Amazon, Berkshire Hathaway, JPMorgan Chase To Tackle Health Care

 

Growing health care costs “act as a hungry tapeworm on the American economy,” said Berkshire Hathaway CEO and chairman Warren Buffett in a statement. “Our group does not come to this problem with answers. But we also do not accept it as inevitable.
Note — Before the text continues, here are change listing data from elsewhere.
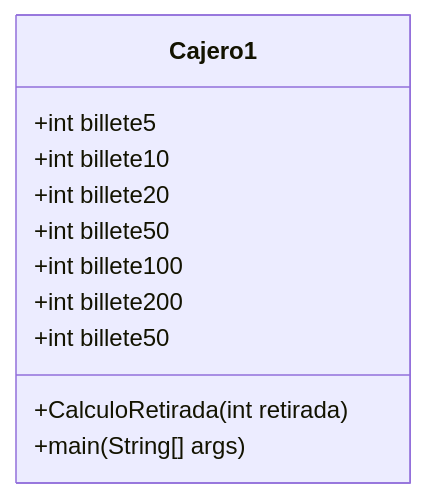
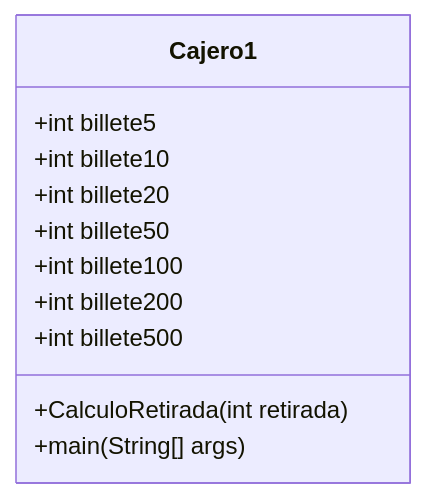
One commit to angelaserantes/ejercicio_semana_septima changed the diagram in README.md. Above: the diagram before and after it, drawn with Mermaid.

Commit message:
diagrama de clase actualizado

````diff
--- a/README.md
+++ b/README.md
@@ -9,13 +9,13 @@
 ```mermaid
 classDiagram
 class Cajero1
 Cajero1 : +int billete5
 Cajero1 : +int billete10
 Cajero1 : +int billete20
 Cajero1 : +int billete50
 Cajero1 : +int billete100
 Cajero1 : +int billete200
-Cajero1 : +int billete50
+Cajero1 : +int billete500
 Cajero1 : +CalculoRetirada(int retirada)
 Cajero1: +main(String[] args)
 ```
````
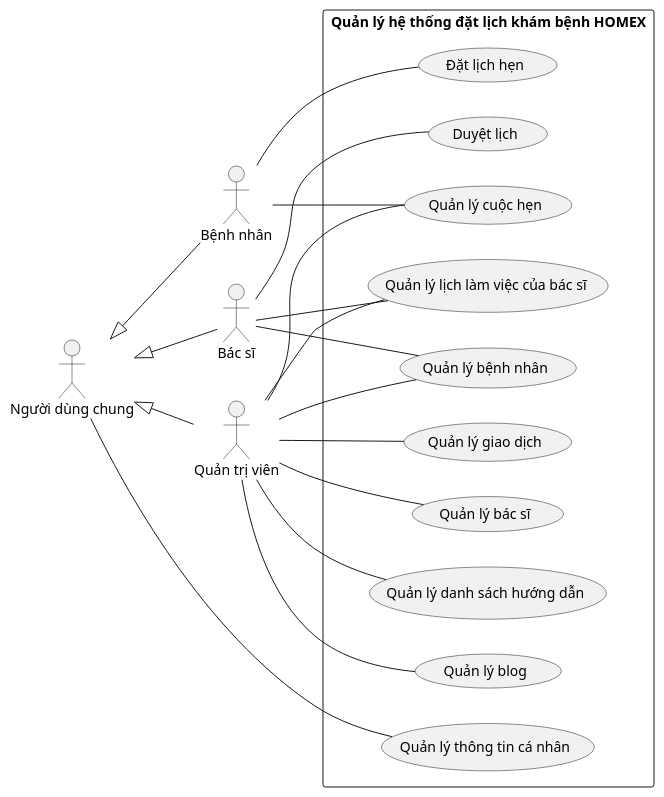
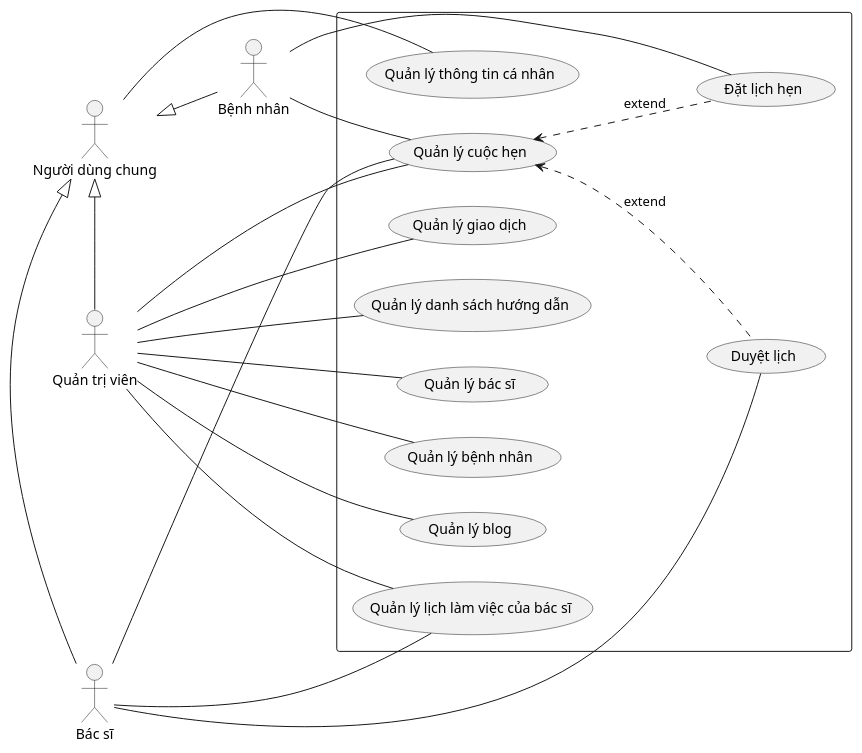
The diagram in Diagram_PlantUML/UsecaseDia/UsecaseDiagram.puml (KhoaSinno/figma_HOMEX), drawn with PlantUML before and after one commit.

Commit message:
update design usecase diagram

```diff
--- a/Diagram_PlantUML/UsecaseDia/UsecaseDiagram.puml
+++ b/Diagram_PlantUML/UsecaseDia/UsecaseDiagram.puml
@@ -1,45 +1,57 @@
 @startuml HOMEX
 
 left to right direction
+skinparam shadowing false
+skinparam note {
+BorderColor #black
+BackgroundColor #white
+FontColor black
+}
 
 actor "Người dùng chung" as User
 actor "Bệnh nhân" as Patient
 actor "Bác sĩ" as Doctor
 actor "Quản trị viên" as Admin
 
-rectangle "Quản lý hệ thống đặt lịch khám bệnh HOMEX" {
+rectangle " " {
     usecase "Quản lý thông tin cá nhân" as info_management
     usecase "Quản lý bác sĩ" as doctor_management
     usecase "Quản lý bệnh nhân" as patient_management
     usecase "Quản lý blog" as blog_management
     usecase "Quản lý lịch làm việc của bác sĩ" as workSchedule_management
     usecase "Quản lý cuộc hẹn" as appointment_management
     usecase "Đặt lịch hẹn" as appointment_book
     usecase "Duyệt lịch" as approve
     usecase "Quản lý giao dịch" as transaction_management
     usecase "Quản lý danh sách hướng dẫn" as instrument_management
     
 }
 
+appointment_management <.. appointment_book: extend
+appointment_management <.. approve: extend
+
+left to right direction
+User --- info_management
+
+Doctor --- approve
+Doctor --- workSchedule_management
+Doctor --- appointment_management
+
+Patient -- appointment_management
+Patient -- appointment_book
+
 Admin -- doctor_management
 Admin -- patient_management
 Admin -- workSchedule_management
-Admin -- blog_management
-Admin -- appointment_management
+Admin --- blog_management
+Admin --- appointment_management
 Admin -- transaction_management
 Admin -- instrument_management
 
-User -- info_management
+User <|-- Patient
+User <|- Doctor
+User <|- Admin
 
-Patient -- appointment_book
-Patient -- appointment_management
 
-Doctor -- approve
-Doctor -- workSchedule_management
-Doctor -- patient_management
-
-User <|-- Patient
-User <|-- Doctor
-User <|-- Admin
 
 @enduml
```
Rather, we share the belief that putting our collective resources behind the country’s best talent can, in time, check the rise in health costs while concurrently enhancing patient satisfaction and outcomes.”

SOURCE: Brian Klepper

Amazon, Berkshire Hathaway, JPMorgan Chase to tackle employee health care costs, delivery

Mike Snider, USA TODAYPublished 7:57 a.m. ET Jan. 30, 2018 | Updated 8:49 a.m. ET Jan. 30, 2018

Bill Gates, Jeff Bezos and Warren Buffet have more wealth than the poorest half of the US population.

A corporate America dream team — Amazon, Berkshire Hathaway and JPMorgan Chase & Co. — are combining efforts to improve health care for their U.S. employees.

The three companies announced Tuesday they are teaming up to explore “ways to address healthcare for their U.S. employees, with the aim of improving employee satisfaction and reducing costs,” according to a news release about the venture.

An independent company, which “is free from profit-making incentives and constraints,” they say, will initially tackle technological solutions to deliver “simplified, high-quality and transparent” health care to employees at a economical prices.

“Tackling the enormous challenges of healthcare and harnessing its full benefits are among the greatest issues facing society today,” said Amazon.com founder Jeff Bezos in a statement. “By bringing together three of the world’s leading organizations into this new and innovative construct, the group hopes to draw on its combined capabilities and resources to take a fresh approach to these critical matters.”

Few specifics accompanied the announcement of the initiative, which is described as “in its early planning stages.”

But the as-yet-unnamed company will initially consist of Berkshire Hathaway investment officer Todd Combs, JPMorgan Chase managing director Marvelle Sullivan Berchtold, and Amazon senior vice president Beth Galetti. Other operational details including site for a headquarters and a long-term management team will be announced in the future, the companies said.

Growing health care costs “act as a hungry tapeworm on the American economy,” said Berkshire Hathaway CEO and chairman Warren Buffett in a statement. “Our group does not come to this problem with answers. But we also do not accept it as inevitable. Rather, we share the belief that putting our collective resources behind the country’s best talent can, in time, check the rise in health costs while concurrently enhancing patient satisfaction and outcomes.”

Collectively, the three companies have about 900,000 employees worldwide — Berkshire Hathaway has more than 360,00, JPMorgan Chase has more than 240,000, while Amazon has more than 300,000 and plans to add another 50,000 U.S. jobs at its planned second headquarters.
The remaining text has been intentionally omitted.